Benjamin Franklin famously said, “Never put off till tomorrow that which you can do today”. Procrastination is something everyone deals with.
So why do people procrastinate?
Some people procrastinate because of the intense adrenaline rush that comes from the stress of being pressed for time. It’s not unheard of for individuals to say that they do their best work when they are moments away from a deadline.
Others procrastinate because the task they face is unpleasant. A person’s better judgement might say that the 25 page paper should be started immediately. But then along comes other activities that are much more fun.
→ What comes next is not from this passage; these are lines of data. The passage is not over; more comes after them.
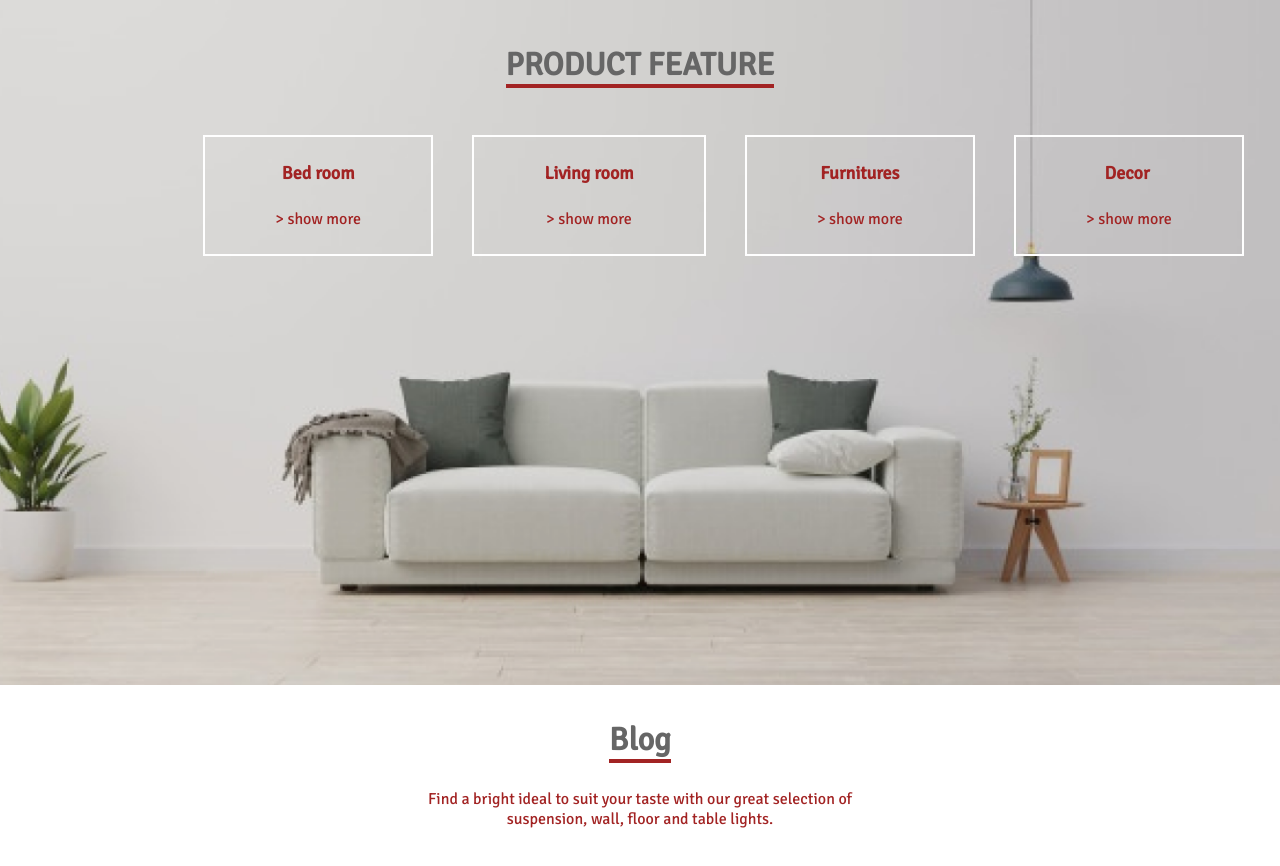
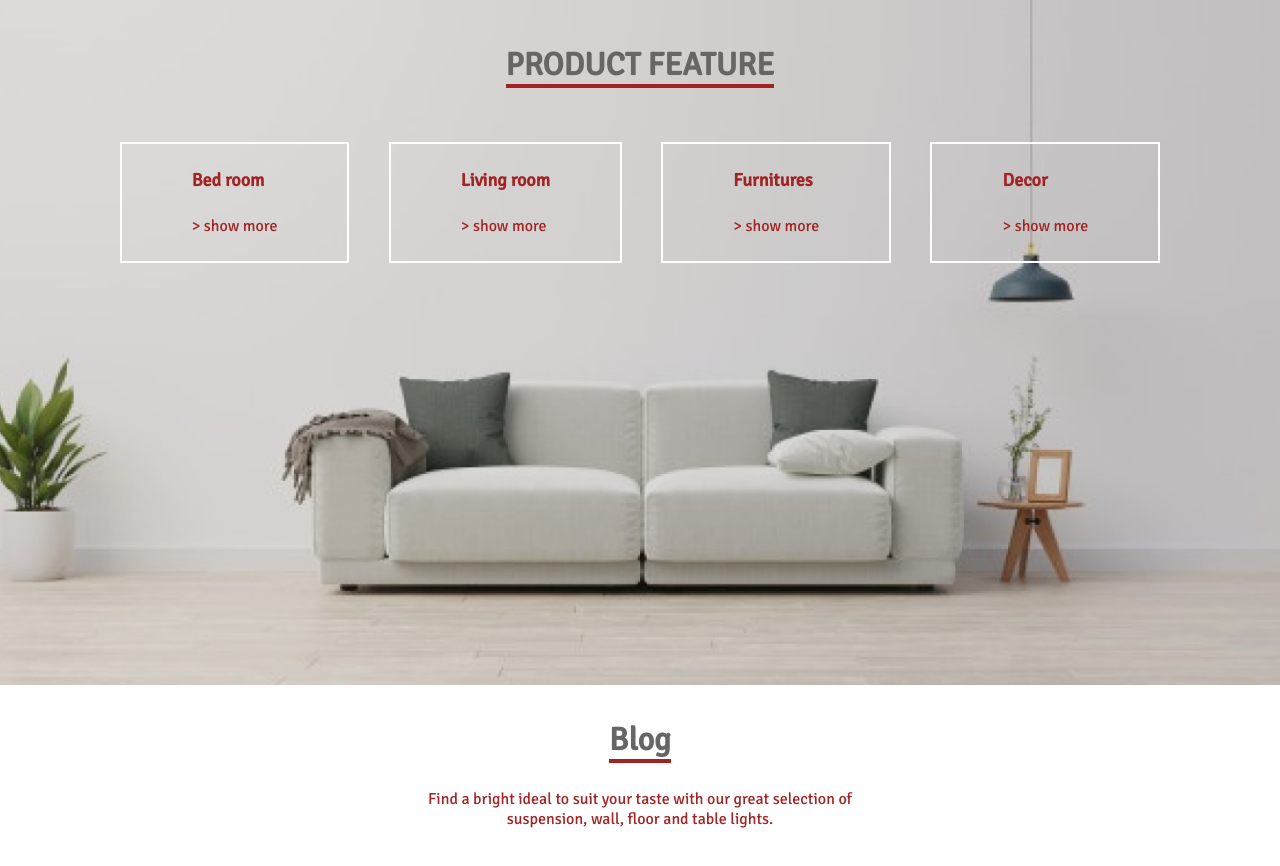
Before and after one commit to dduwschuy/test, a plain HTML site: page index.html in a window 1280 px wide. Shown: the part 1589-2455 px from the top of the page. Drawn offline with Linux system fonts and the light colour scheme.

Commit message:
Add files via upload

```diff
--- a/css/styles.css
+++ b/css/styles.css
@@ -82,8 +82,11 @@
 }
 .caption2{
 	position: absolute;
-	width:30%;
-	text-align: center;left: 12%; top: 150px;
+		width: 34%;
+left: 0;
+	right: 0;
+	margin: 0 auto;
+	top: 35%
 }
 .vien2{
 	border: 2px solid white;
```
Why clean the toilet when Dancing with the Stars is on? The temptation to avoid an unappealing task can be great.
There are people who procrastinate when they are afraid of an outcome. Children often do this when they get into trouble. They’re afraid of their parents’ reaction, and so hold off confessing as long as they can. Spouses have been known not to tell l their partners that they lost their job. Couples who are divorced or separated may hide this fact from their friends and family, waiting until ‘the right time’ to tell. This usually backfires, as you can imagine.
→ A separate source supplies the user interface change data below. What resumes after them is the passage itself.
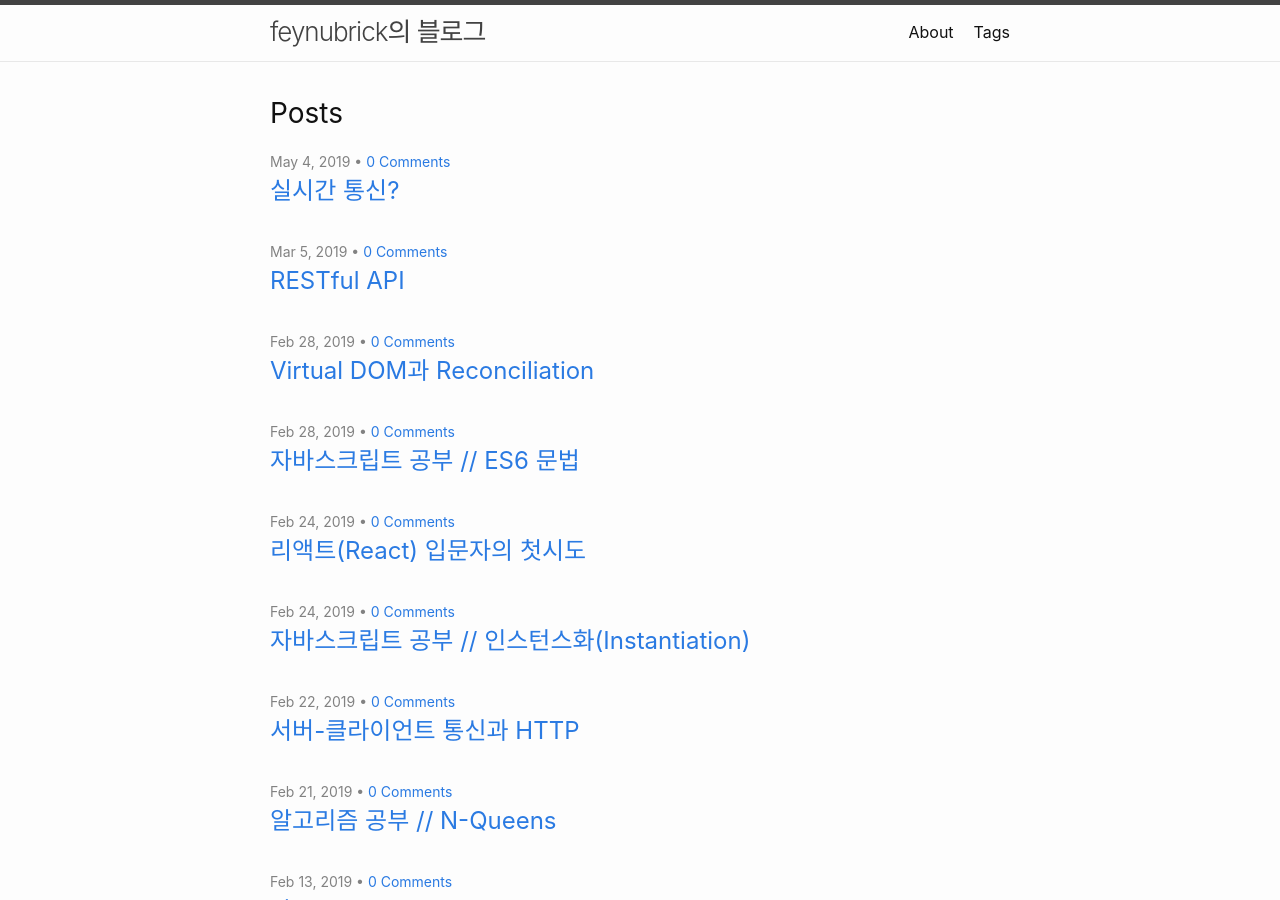
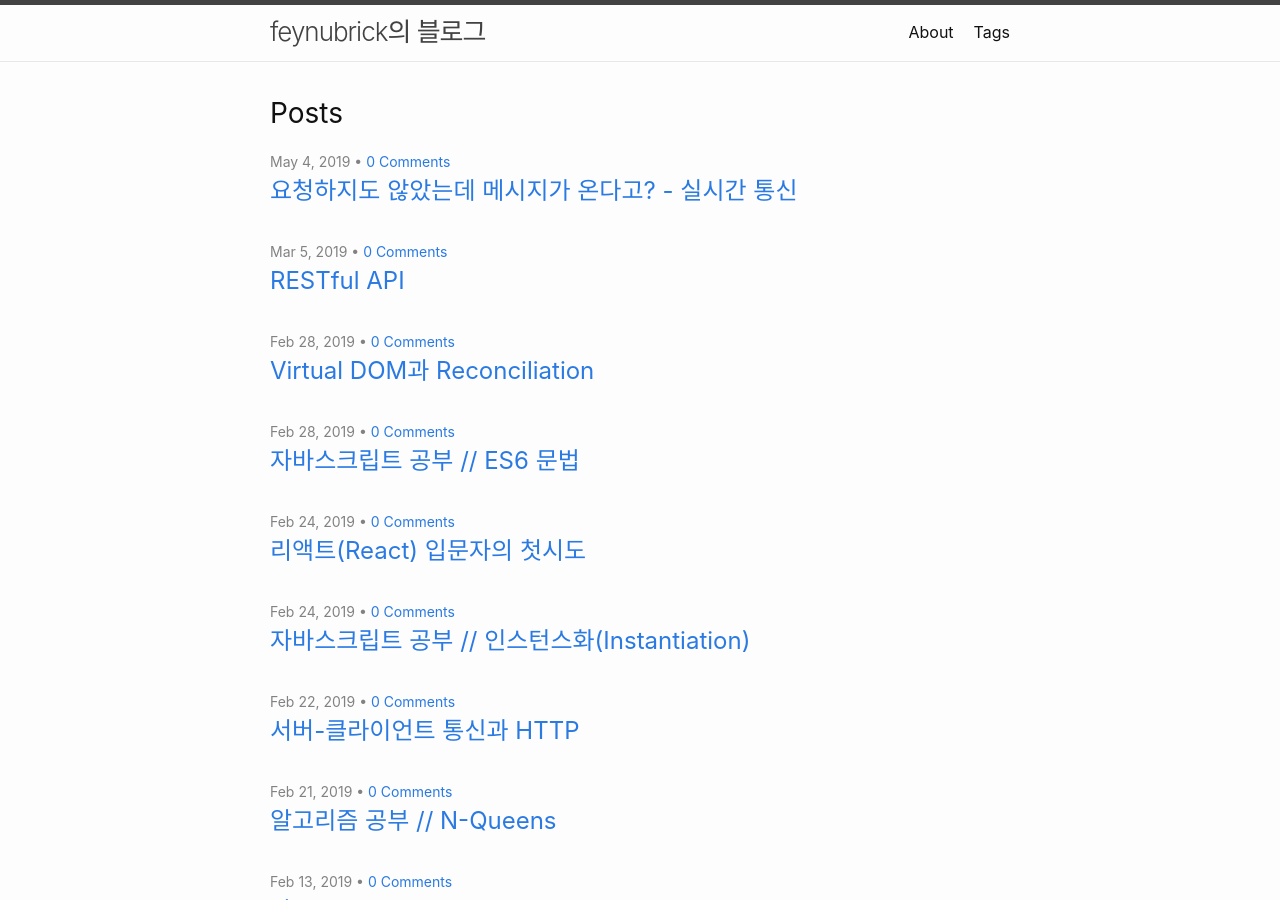
Before and after one commit to feynubrick/feynubrick.github.io, a Jekyll site: the page built from index.md, in a window 1280 px wide and 900 px high. Built offline with Jekyll 4.4.1, drawn with Linux system fonts in a browser that asks for light colours; nearby versions of some CDN libraries; part of the change alters nothing that is shown.

Commit message:
edited a post on realtime communication

```diff
--- a/_posts/2019-05-04-realtime-communication.md
+++ b/_posts/2019-05-04-realtime-communication.md
@@ -1,15 +1,29 @@
 ---
 layout: post
-title: "실시간 통신?"
+title: "요청하지도 않았는데 메시지가 온다고? - 실시간 통신"
 comments: true
 author: feynubrick
 date: 2019-05-04
 tags: [Study, CodeStates]
 ---
 
-# 해결해야했던 문제
+난 스마트폰을 무음으로 해놓고 산다.
+내 주변 사람들은 불편해하는 것 같지만(다들 적응한것 같기도 하다), 어쨌든 나는 좋다.
+무음으로 해놓는 이유는 매우 간단하다.
+방해받고 싶지 않아서다.
+더 장황하게는 내가 원하지도 않았는데 누군가가 보낸 메시지에 내가 하고 있던 일을 방해받고, 내 주의력이 분산되는 것이 싫기 때문이다.
 
-코드스테이츠 4주 프로젝트로 "꾹꾹이"라는 이름을 가진 카페 쿠폰 적립 서비스를 만들었다.
+나에게 메시지를 보낸 사람이 나를 이기적으로 생각할지 모르지만, 상대도 또한 메시지를 보내 나의 시간을 잠시 자신을 위한 일로 사용하기를 바란 것이라고 생각할 수 있다.
+따라서 메시지를 무음으로 놓고 내가 원하는 시간에 그 메시지를 확인하는 것은 예의에 어긋나는 일이 아니다.
+상대를 위해 내가 24시간 대기조가 되어야할 필요는 없지 않은가?
+
+하지만 실시간으로 확인하지는 않더라도, 상대가 원치않는 시점에(요청이 없는데도) 메시지를 보내는 일은 필요하다.
+상대의 "시간주권"을 존중하기 위해서 내가 하고 싶은 일을 못하는 것도 말이 안되기 때문이다.
+어쨌든 우리가 살아가려면 얼마간의 폐를 서로에게 끼칠 수 밖에 없다!
+
+웹 프로그래밍을 할 때도 요청하지 않은 상대에게 메시지를 전달해야할 상황이 왕왕 발생한다.
+최근에 다녔던 부트캠프인 코드 스테이츠의 마지막 팀 프로젝트인 "4주 프로젝트"로 "꾹꾹이"라는 이름을 가진 카페 쿠폰 적립 서비스를 만드는 것에 참여했다.
+이 프로젝트에서 나는 백엔드를 담당했었다.
 이 서비스의 가장 핵심적인 기능은 쿠폰을 적립하는 기능이었다.
 이 프로젝트에서 쿠폰 적립은 다음 그림과 같이 이루어진다.
 
@@ -17,12 +31,17 @@ tags: [Study, CodeStates]
   <img src="/assets/figures/ggugx2_coupon.png" alt="server-client"/>
 </figure>
 
-카페 고객이 사용하는 클라이언트 앱이, 고객이 간단하게 버튼을 눌러 적립을 요청하면, 지정된 가게에 적립해 달라는 요청을 서버에게 보낸다.
-서버는 가게 사장님이 사용하는 클라이언트 앱에게 적립요청을 보내고, 사장님이 승인하고 나면 승인 메시지를 서버에 보낸다.
-승인이 이루어지면, 서버는 데이터베이스를 업데이트하고, 성공 메시지를 고객과 사장님 모두에게 보낸다.
+이 과정은 카페 고객이 사용하는 클라이언트 앱(이하 앱), 서버, 사장님이 사용하는 관리자 웹페이지(이하 웹) 사이에 다음과 같이 일어난다.
+- 앱에서 고객이 적립 요청
+- 서버가 가게에 적립 요청 전달
+- 웹에서 사장님이 승인 메시지 서버에 전달
+- 서버는 데이터베이스를 적절히 업데이트하고, 성공 메시지를 고객과 사장님 모두에게 전달
 
-이 과정에서 내가 해결해야했던 기술적인 문제는 서버에서 클라이언트로 먼저 메시지를 보내는 일이었다.
-이것을 socket.io로 해결하기는 했지만, 어떻게 이런 일이 일어나는지 궁금해졌다.
+백엔드 담당한 개발자로서 내가 고민하고 해결해야했던 기술적인 문제는 서버에서 클라이언트로 먼저 메시지를 보내는 일이었다.
+얼핏 생각하면 별 문제가 아니라고 생각할 수 있지만,
+사실 이 문제를 해결하는 것은 초심자인 나에게는 그리 간단치 않은 문제였다.
+왜냐하면 내가 알고 있던 통신 방식인 HTTP는 서버-클라이언트 모델로 되어있기 때문이다.
+대체 HTTP가 어떻길래 이게 어렵다고 생각한 것인지 HTTP를 잠시 알아보자.
 
 ## HTTP
 
```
While some people feel like their procrastination is a part of who they are and they don’t wish to change this behavior, many others want to stop procrastinating. Here are some ideas to handle procrastination.
You inadvertently judged your own movement based not on what was truly happening, but on what your mind thought was happening.
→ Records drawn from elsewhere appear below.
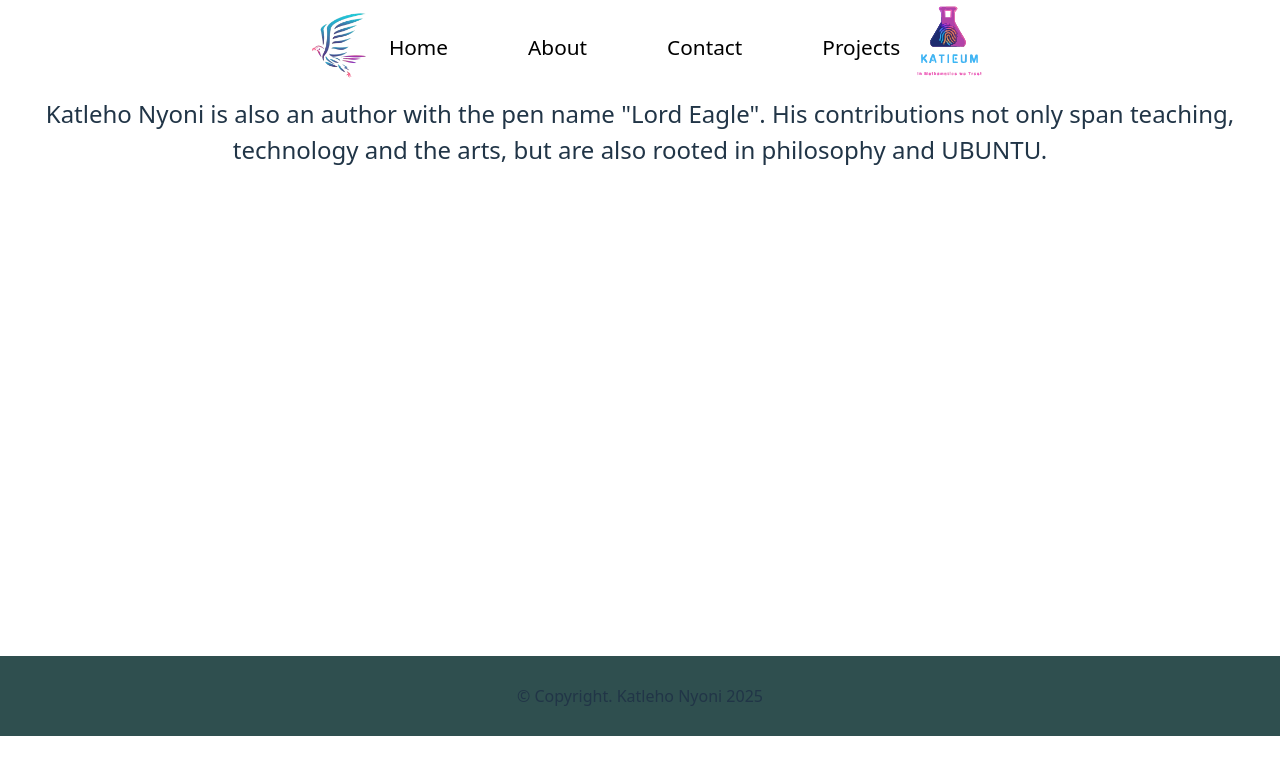
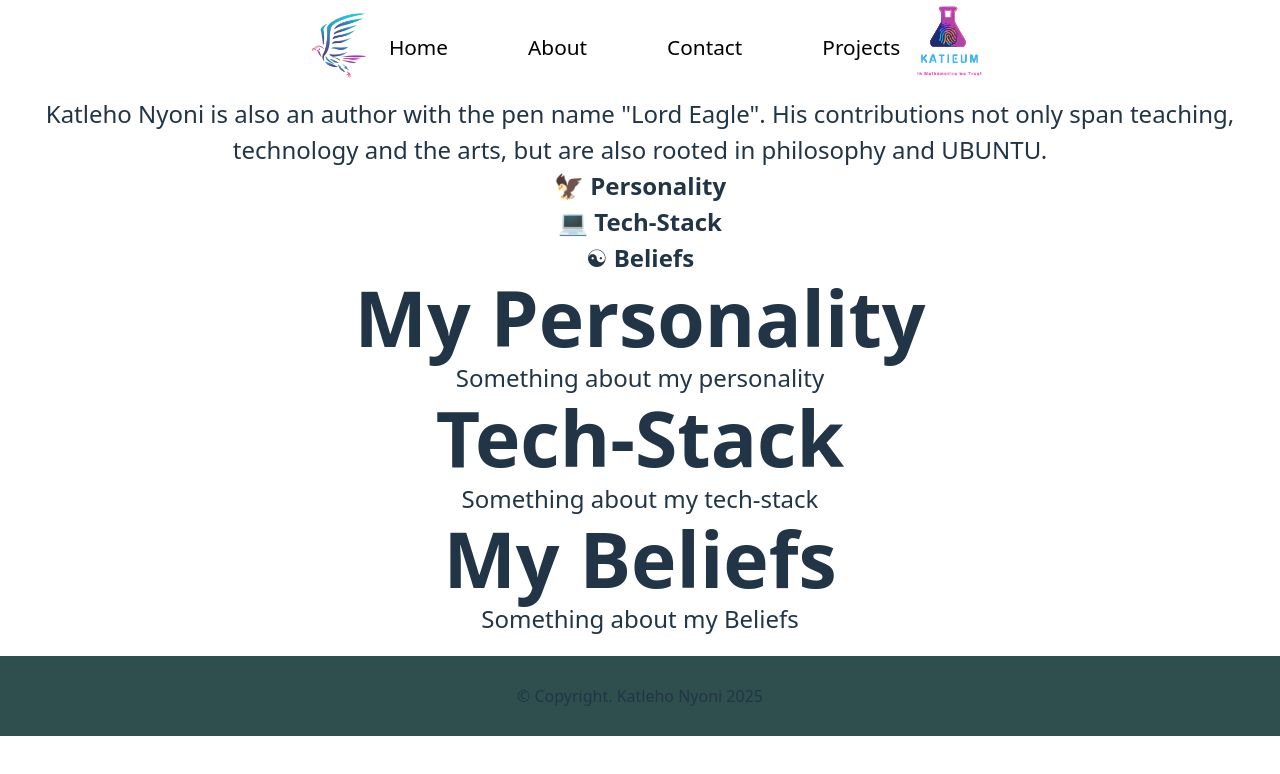
Before and after one commit to Katleho-Nyoni/React-Web, a React (Vite) app in the folder development/: page /about in a window 1280 px wide. Shown: the top 774 px of the page. Built offline with nearby package versions, Linux system fonts and the light colour scheme.

Commit message:
Tryna do tabs

```diff
--- a/development/src/aboutPage.jsx
+++ b/development/src/aboutPage.jsx
@@ -6,20 +6,21 @@ function AboutTab(){
     let x = "🦅",y = "💻", z = "☯";
     return(
         <>
-        <div className='tab-section'>
-            <Tabs>
-            <TabList className='tab-list'>
-                <Tab className='tab'>{x} <b>Personality</b></Tab>
-                <Tab className='tab'>{y} <b>Tech-Stack</b></Tab>
-                <Tab className='tab'>{z} <b>Beliefs</b></Tab>
-            </TabList>
+        <div className='col-6 tab p-5'>
+            <ul className=''>
+                <li className='tab'>{x} <b>Personality</b></li>
+                <li className='tab'>{y} <b>Tech-Stack</b></li>
+                <li className='tab'>{z} <b>Beliefs</b></li>
+            </ul>
 
-            <TabPanel className='tab-panel'>
-                <p>My Personality</p>
-            </TabPanel>
-            <TabPanel className='tab-panel'>
-                <div className='tech-stack'>
-                    <ul>
+            <div className='content'>
+                <h1>My Personality</h1>
+                <p>Something about my personality</p>
+            </div>
+            <div className='content'>
+                <h1>Tech-Stack</h1>
+                <p>Something about my tech-stack</p>
+                            {/* <ul>
                                 <li>C/C++</li>
                                 <li>CSS</li>
                                 <li>HTML</li>
@@ -32,13 +33,12 @@ function AboutTab(){
                                 <li>R/RStudio</li>
                                 <li>ReactJS</li>
                                 <li>SQL/PostgresSQL</li>
-                    </ul>
+                            </ul> */}
             </div>
-            </TabPanel>
-            <TabPanel className='tab-panel'>
-                <p>A self-proclaimed Philosopher at heart.</p>
-            </TabPanel>
-        </Tabs>
+            <div className='content'>
+                <h1>My Beliefs</h1>
+                <p>Something about my Beliefs</p>
+            </div>
         </div>
         </>
     );
@@ -54,7 +54,7 @@ export default function AboutPage(){
                 <p>Katleho Nyoni is also an author with the pen name "Lord Eagle".
                 His contributions not only span teaching, technology and the arts,
                 but are also rooted in philosophy and UBUNTU.</p>
-                {/* <AboutTab /> */}
+                <AboutTab />
             </div>
             <FooterSection />
         </>
```
Lines whose indentation alone changed are shown as unchanged.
Sometimes what we see, experience, and believe is not completely valid or true. Like an optical illusion where what the eye sees isn’t accurate, it can be difficult to gain a correct perspective at times.
Here are some questions to consider when trying to gain a better understanding of the accuracy of your experience.
No one ever said parenting was easy. And while starting a new school year can be exciting for kids, it can also be a time of worry and concern for parents.
Here are some tips for making the new school year a successful one.
Creativity is a characteristic prized in children. Did you ever create forts with sheets and a kitchen table, or play cops and robbers, house, or act out a TV show? Creativity is fun!
Children use their creativity to open up their minds, to learn and to enjoy themselves. Creativity is as basic and natural as breathing, and as useful as intellect.
Children create constantly, both with their hands and with their minds. They can look at a paperclip and imagine hundreds of uses, see dragons in the clouds, or invent invisible cars that fly.
But as people get older, the push for creativity diminishes. Creativity is often relegated to drawing, making music, or writing. People who don’t consider themselves artistic may falsely believe that they are not creative.
But creativity is much more than art. It is a part of nearly everything we do. And the more the creative brain is used, the stronger it becomes.
What if I ask you how your friends or family see you, would it be different?
What about if I ask you how you see yourself?
What about if I challenge you to describe to me how you really, honestly, truly are?
Just like a group of people can view the same painting and come away with very different impressions and feelings, people also view and judge each other in different ways. The challenge is to be able to separate the views of yourself, others and the truth.
My purpose here is encourage you to explore the difference between your self view, how you believe others see you and the real you. Although some people struggle with an inflated ego, more often the problem is that people discount the true and positive aspects of themselves.
They’re officially adults, and a whole new set of parenting challenges awaits.
The first years of adulthood – the early and mid twenties – are truly confusing and challenging to both adult children and their parents. Here are some things to keep in mind.